    Daveon March 25, 2015 @ 1:19 PM:

    What I find amusing is that most guys who still wear pleated pants are too old to really give a damn what anyone thinks.

    Zachon March 25, 2015 @ 3:29 PM:

    “…you just didn’t get it. And no man ever wants to be accused of that.”

    Unless “it” is something as frivolous as men’s fashion. From Marcus Aurelius’ Meditations, describing his father:

    “…his care of his body within bounds and measure, not as one that desired to live long, or over-studious of neatness, and elegancy; and yet not as one that did not regard it: so that through his own care and providence, he seldom needed any inward physic, or outward applications…”

    Men shouldn’t care about their clothing any more than they should care about physical exercise and hygiene: only insofar as it is a practical matter to be addressed. Looking like you don’t care is just as bad as looking like you care too much. This blog as a whole “leans” way towards the latter of the two.

    Chris Phippson March 25, 2015 @ 3:43 PM:

    Absurd to me how purveyors of fashion advice so adamantly decry the horrors of this style or that. In 20 years, this style will be back and that style will be out, and in 20 more years, it will change again. With each fashion evolution, the fashion police write as if anyone who still wears that clearly knows nothing about what looks good on a man (obviously this). It simply makes the critic look like an ass with no memory and no foresight, living ever in the truth of the right now, which of course will be a different truth in another right now.

    The Raton March 25, 2015 @ 6:59 PM:

    Regarding Mak’s (admitted) pedantic point, the “who” or “that” debate is not as simple as internet grammarians tend to think. Suffice to say, Mignon Fogarty’s article on the subject should be required reading.

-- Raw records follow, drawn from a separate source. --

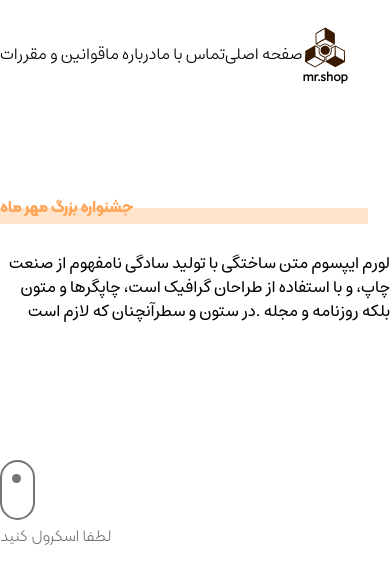
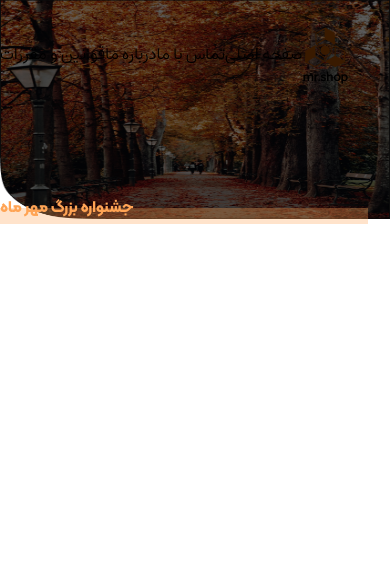
Before and after one commit to amirr-hossein/mehr, a website: page index.html in a window 390 px wide. Drawn offline with Linux system fonts and the light colour scheme.

Commit message:
update=>half a responsive mobile

```diff
--- a/assets/css/input.css
+++ b/assets/css/input.css
@@ -50,3 +50,11 @@
 .scroll-animation {
   animation: 2s linear 0s infinite scroll-Ball;
 }
+
+@media screen and (max-width: 768px){
+  .hero{
+    background-image: url(../img/imageHeroMobile.png);
+    background-repeat: no-repeat;
+    background-size: 100vw 100%;
+  }
+}
--- a/index.html
+++ b/index.html
@@ -64,7 +64,7 @@
               </svg>
             </span>
           </div>
-          <div class="xl:ml-[40px] lg:ml-[78px] md:ml-[65px] mt-[32px]">
+          <div class="xl:ml-[40px] lg:ml-[78px] md:ml-[65px] mt-[32px] hidden md:block">
             <div class="h-[105px] xl:w-[584px] lg:w-[480px] md:w-[415px]">
               <p
               class="font-normal xl:text-[20px] lg:text-[18px] md:text-[16px] font-Regular text-end"
@@ -75,7 +75,7 @@
             </p>
             </div>
           </div>
-          <div class="mt-[104px] lg:ml-[314px] md:ml-[236px]">
+          <div class="mt-[104px] lg:ml-[314px] md:ml-[236px] hidden md:block">
             <div
               class="w-[35px] h-[60px] rounded-[24px] border-2 border-solid border-[#757575] relative"
             >
@@ -84,7 +84,7 @@
               ></div>
             </div>
           </div>
-          <div class="lg:ml-[276px] md:ml-[193px] mt-[4px]">
+          <div class="lg:ml-[276px] md:ml-[193px] mt-[4px] hidden md:block">
             <h1 class="font-lightKalameh text-scroll text-[#757575]">
               لطفا اسکرول کنید
             </h1>
```
Also changed, not shown: assets/css/tailwind.css.
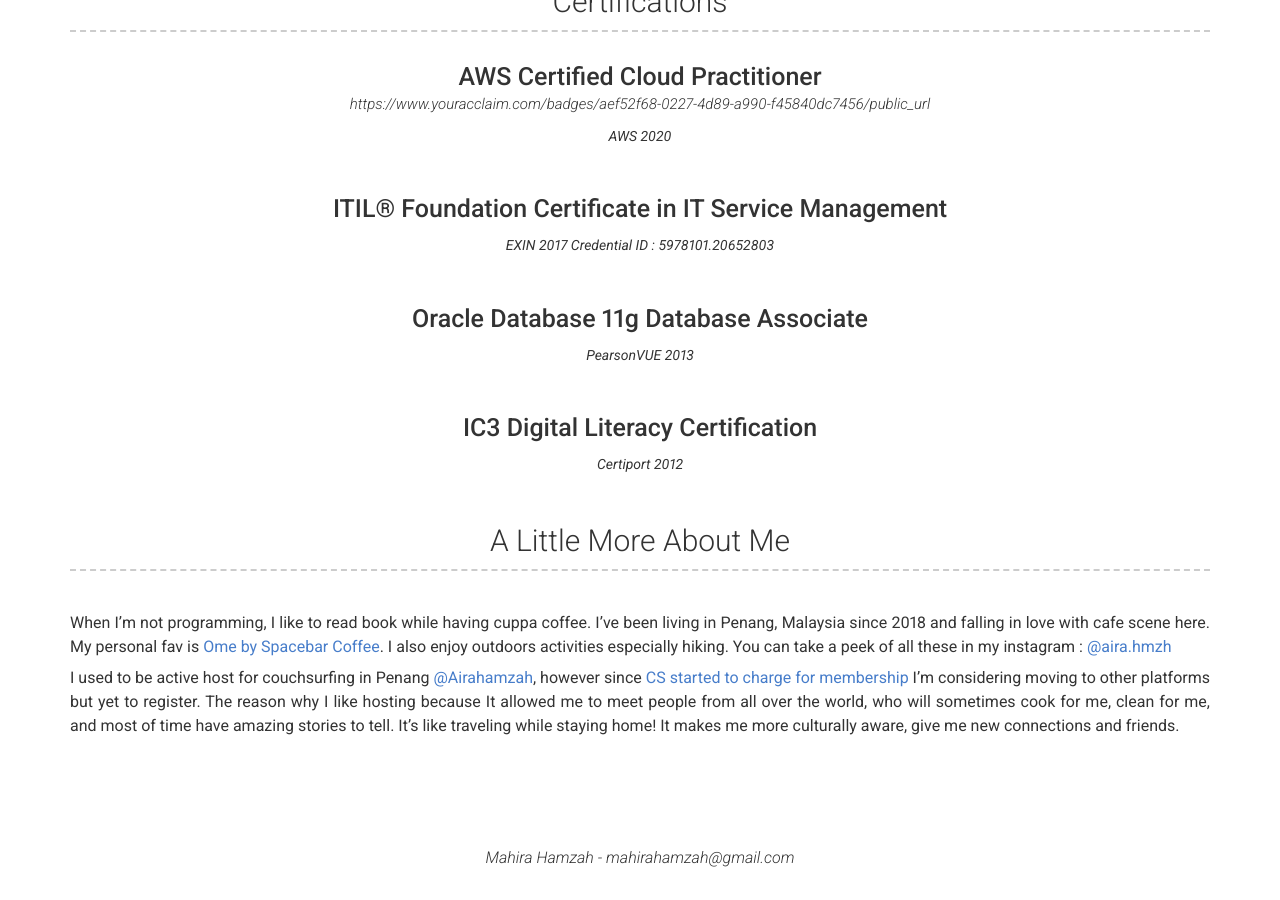
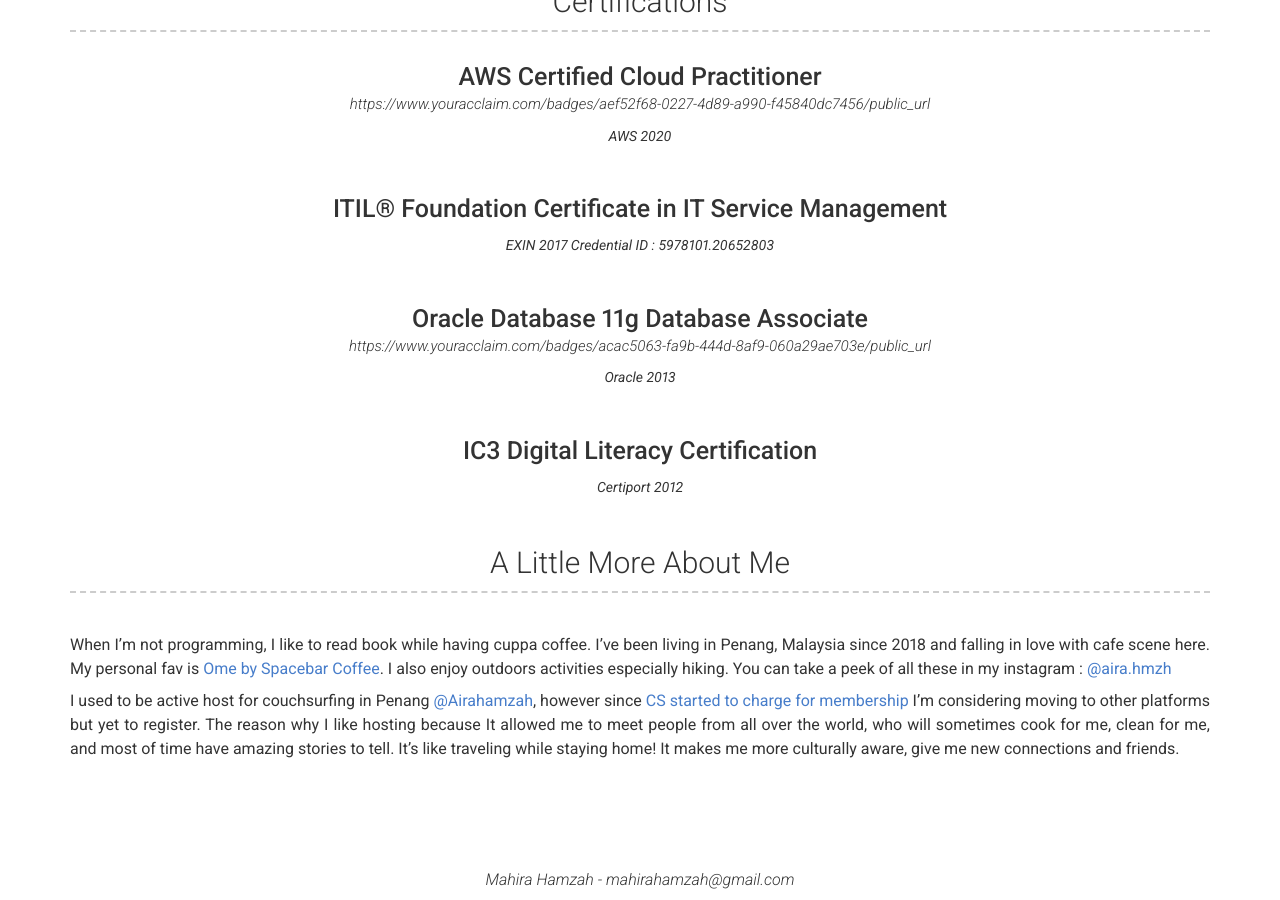
Before and after one commit to mahirahamzah/Resume, a Jekyll site: the page built from index.md, in a window 1280 px wide and 900 px high, scrolled down 1718 px. Built offline with Jekyll 4.4.1, drawn with Linux system fonts in a browser that asks for light colours; nearby versions of some CDN libraries; before the commit the page ends 2595 px from its top, so only the background shows below that.

Commit message:
Update projects.yml

```diff
--- a/_data/projects.yml
+++ b/_data/projects.yml
@@ -22,10 +22,10 @@
 
 - layout: top-middle
   name: Oracle Database 11g Database Associate
-  link: #Link to project (eg. sproogen.github.io/modern-resume-theme)(optional)
+  link: https://www.youracclaim.com/badges/acac5063-fa9b-444d-8af9-060a29ae703e/public_url
   github: #Github page for project (eg. sproogen/modern-resume-theme)(optional)
   quote: >
-    PearsonVUE 2013
+    Oracle 2013
   description: | # this will include new lines to allow paragraphs
 
 - layout: top-middle
```
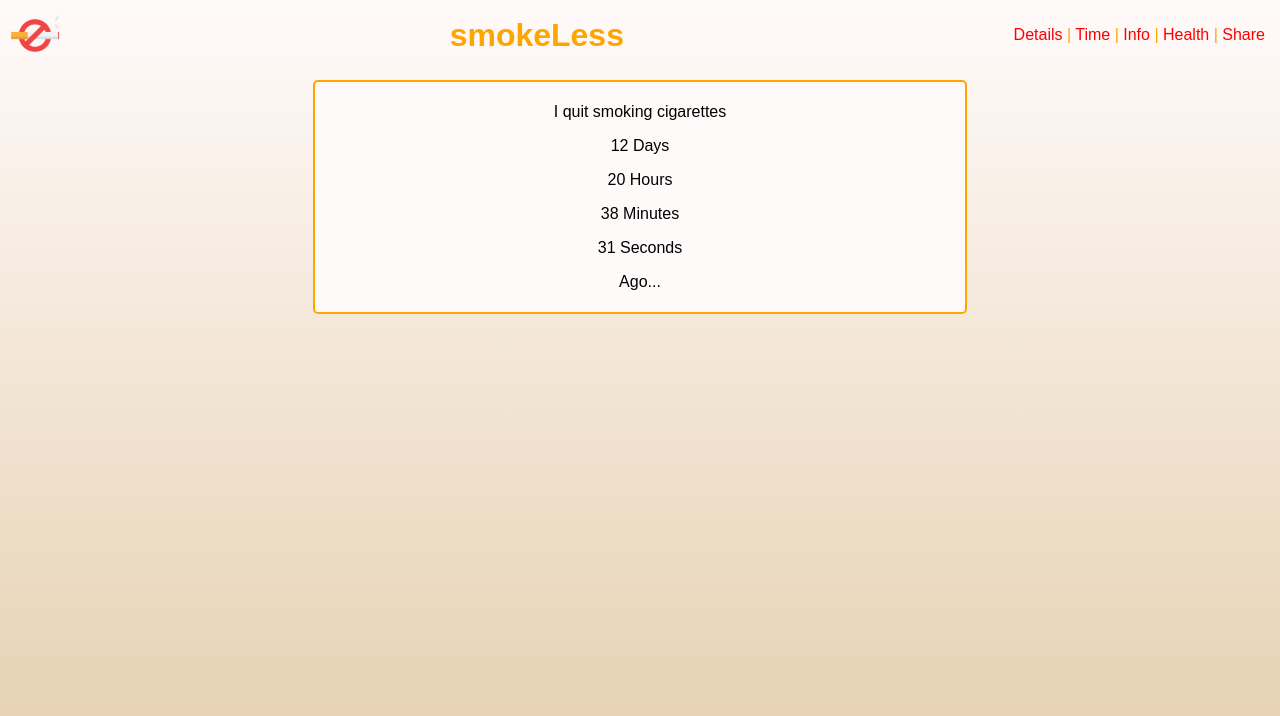
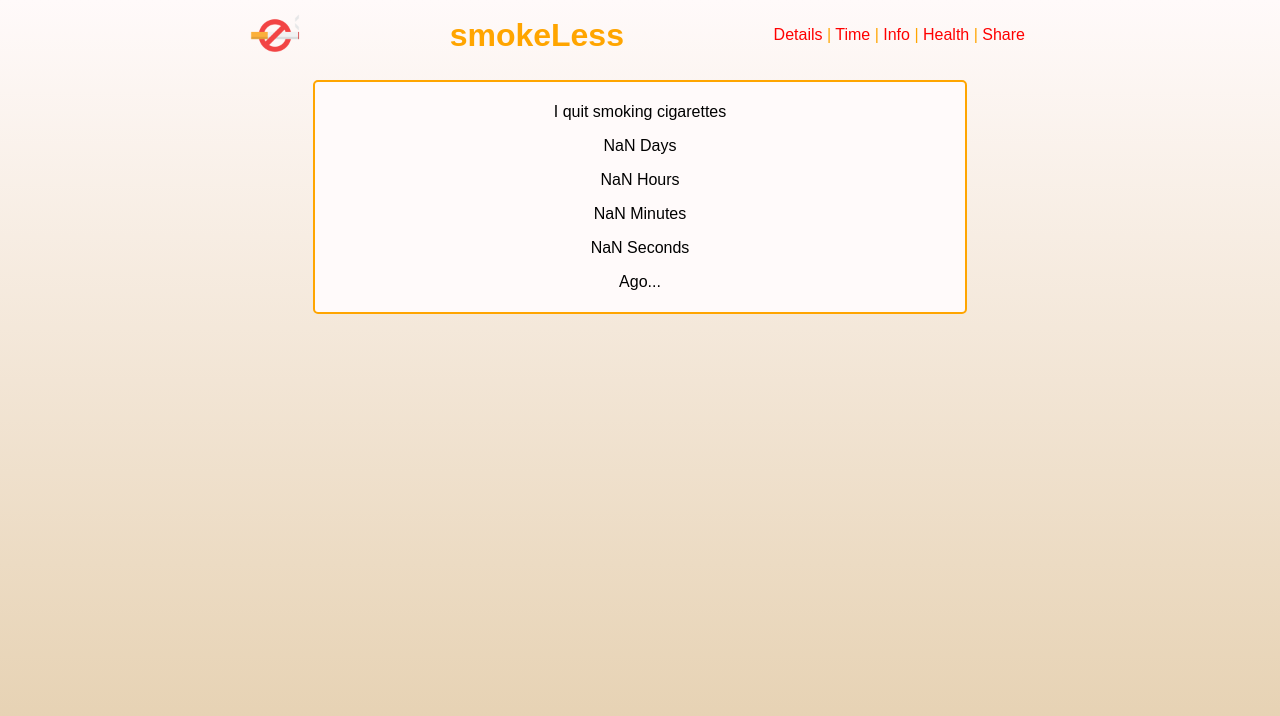
Before and after one commit to mckjoe/SmokeLess, a React (Create React App) app: page /#/time in a window 1280 px wide. Shown: the top 716 px of the page. Built offline with nearby package versions, Linux system fonts and the light colour scheme.

Commit message:
update styling with max widths for several elements and begin trying to work out componentWillMount for Time component.

```diff
--- a/src/components/Time.jsx
+++ b/src/components/Time.jsx
@@ -17,13 +17,16 @@ function convertMS(ms) {
 };
 
 function Time(props){
-  // if (props.smokerDetails.length > 0) {
-  //   var stoppedSmokingDate =  props.smokerDetails[0].date;
-  // }
-  // console.log(stoppedSmokingDate);
-  //
-  // var time= convertMS(1111111111);      look at info to find the rest of the code to make this work.  start by converting stoppedSmokingDate into ms
-  var time= convertMS(1111111111);
+  if (props.smokerDetails.length > 0) {
+    var stoppedSmokingDate =  props.smokerDetails[0].date;
+  }
+
+  let quitTime = new Date(stoppedSmokingDate);
+  let todaysDate = new Date();
+  let timeEllapsed = todaysDate - quitTime;
+  var time = convertMS(timeEllapsed);
+  console.log(timeEllapsed);
+
   return (
     <div className='output'>
       <p>I quit smoking cigarettes</p>
--- a/src/components/WelcomePage.jsx
+++ b/src/components/WelcomePage.jsx
@@ -2,11 +2,21 @@ import React from 'react';
 import PropTypes from 'prop-types';
 
 function WelcomePage(props) {
+  // var myVar = setInterval(myTimer, 1000);
+
+// function myTimer() {
+//     var d = new Date();
+//     document.getElementById("demo").innerHTML = d.toLocaleTimeString();
+// }
   return (
     <div className="welcome">
       <h3>Welcome to smokeLess</h3>
       <p>We are here to help you keep track of how well you are doing at breaking your addiction to cigarettes.</p>
       <button onClick={props.onWelcomeConfirmation}>Go!</button>
+      <p>A script on this page starts this clock:</p>
+
+<p id="demo"></p>
+
     </div>
   );
 }
--- a/src/index.css
+++ b/src/index.css
@@ -40,11 +40,12 @@ button:hover {
   display: flex;
   justify-content: space-between;
   align-items: center;
-  margin-bottom: 10px;
+  margin: 0 auto 10px auto;
   padding-bottom: 10px;
   padding-top: 10px;
   color: orange;
   height: 50px;
+  max-width: 800px;
 }
 
 .headerLinks {
@@ -100,6 +101,12 @@ button:hover {
   display: none;
   color: snow;
   /* transition: color .5s; */
+}
+
+.listDisplay {
+  width: 90%;
+  max-width: 700px;
+  margin: 0 auto;
 }
 
 .listDisplay:last-of-type p {
```
Also changed, not shown: src/components/Info.jsx (indentation only).
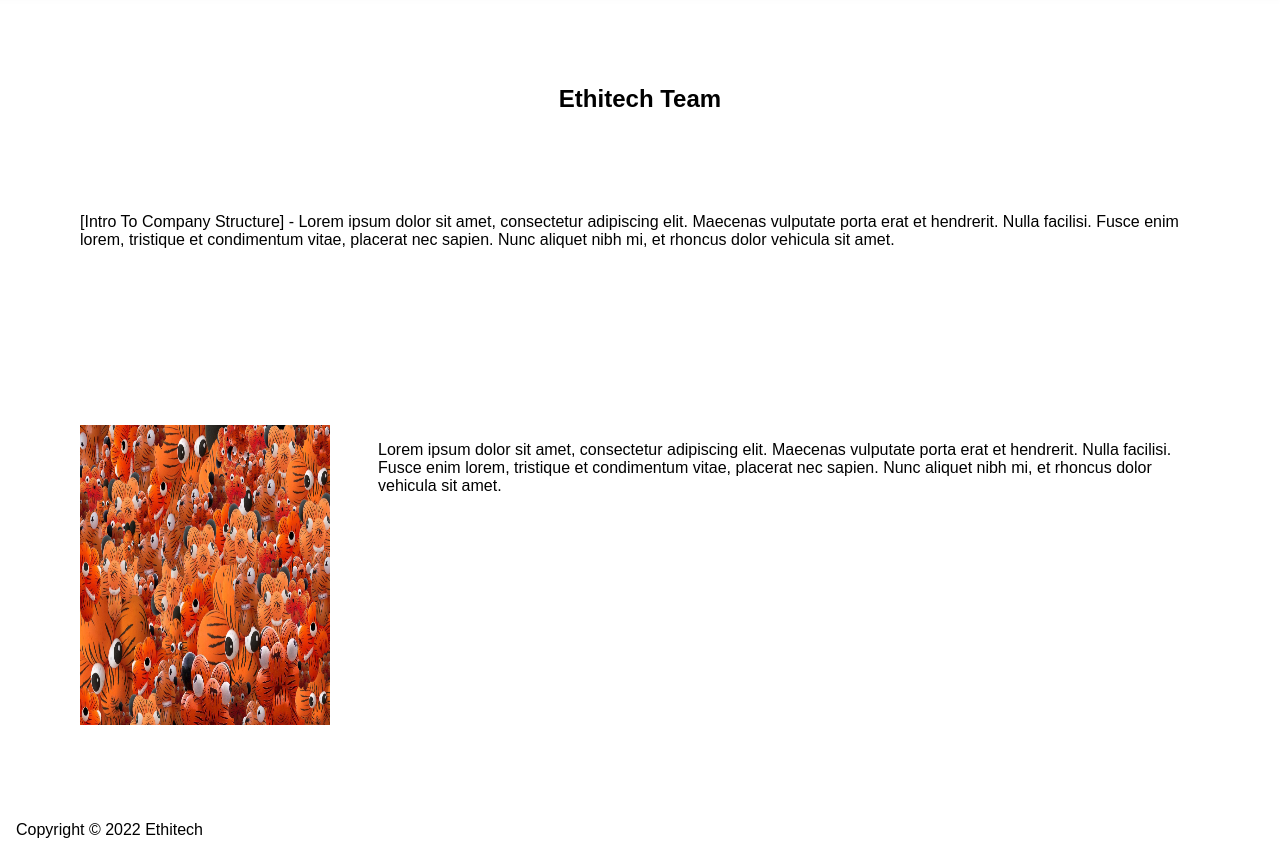
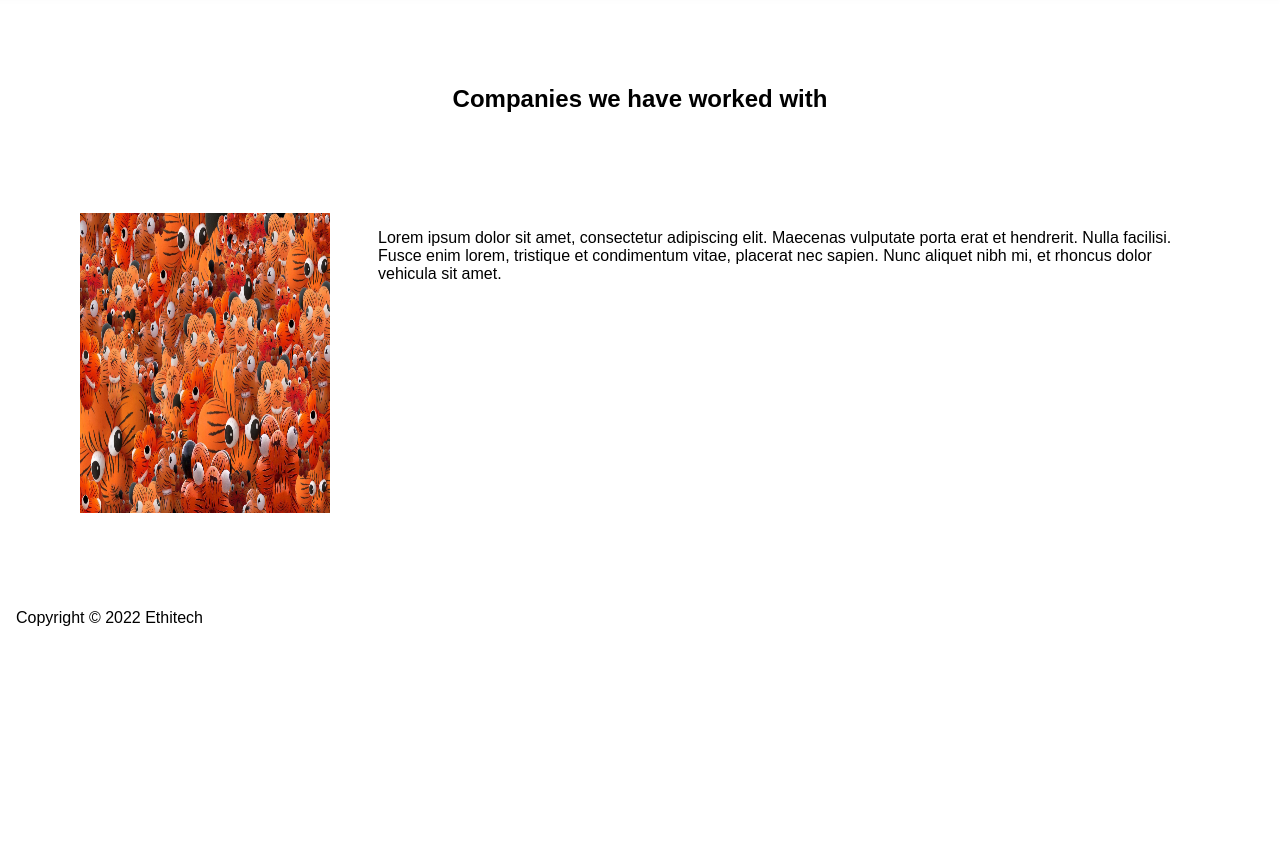
Before and after one commit to FeniulaPyra/com142, a plain HTML site: page works.html in a window 1280 px wide. Shown: the part 58-913 px from the top of the page. After the commit the page ends 800 px from the top, so only its background shows below. Drawn offline with Linux system fonts and the light colour scheme.

Commit message:
Update works.html

```diff
--- a/works.html
+++ b/works.html
@@ -19,13 +19,7 @@
     </nav>
 
     </header>
-    <h2 class="page-title">Ethitech Team</h2>
-
-    <div class="about-paragraph">
-
-        <p id="about1"> [Intro To Company Structure] - Lorem ipsum dolor sit amet, consectetur adipiscing elit. Maecenas vulputate porta erat et hendrerit. Nulla facilisi. Fusce enim lorem, tristique et condimentum vitae, placerat nec sapien. Nunc aliquet nibh mi, et rhoncus dolor vehicula sit amet.</p>
-
-    </div>
+    <h2 class="page-title">Companies we have worked with</h2>
 
     <div class="left-container">
 
```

    http://www.quickanddirtytips.com/education/grammar/who-versus-that

Comments are closed.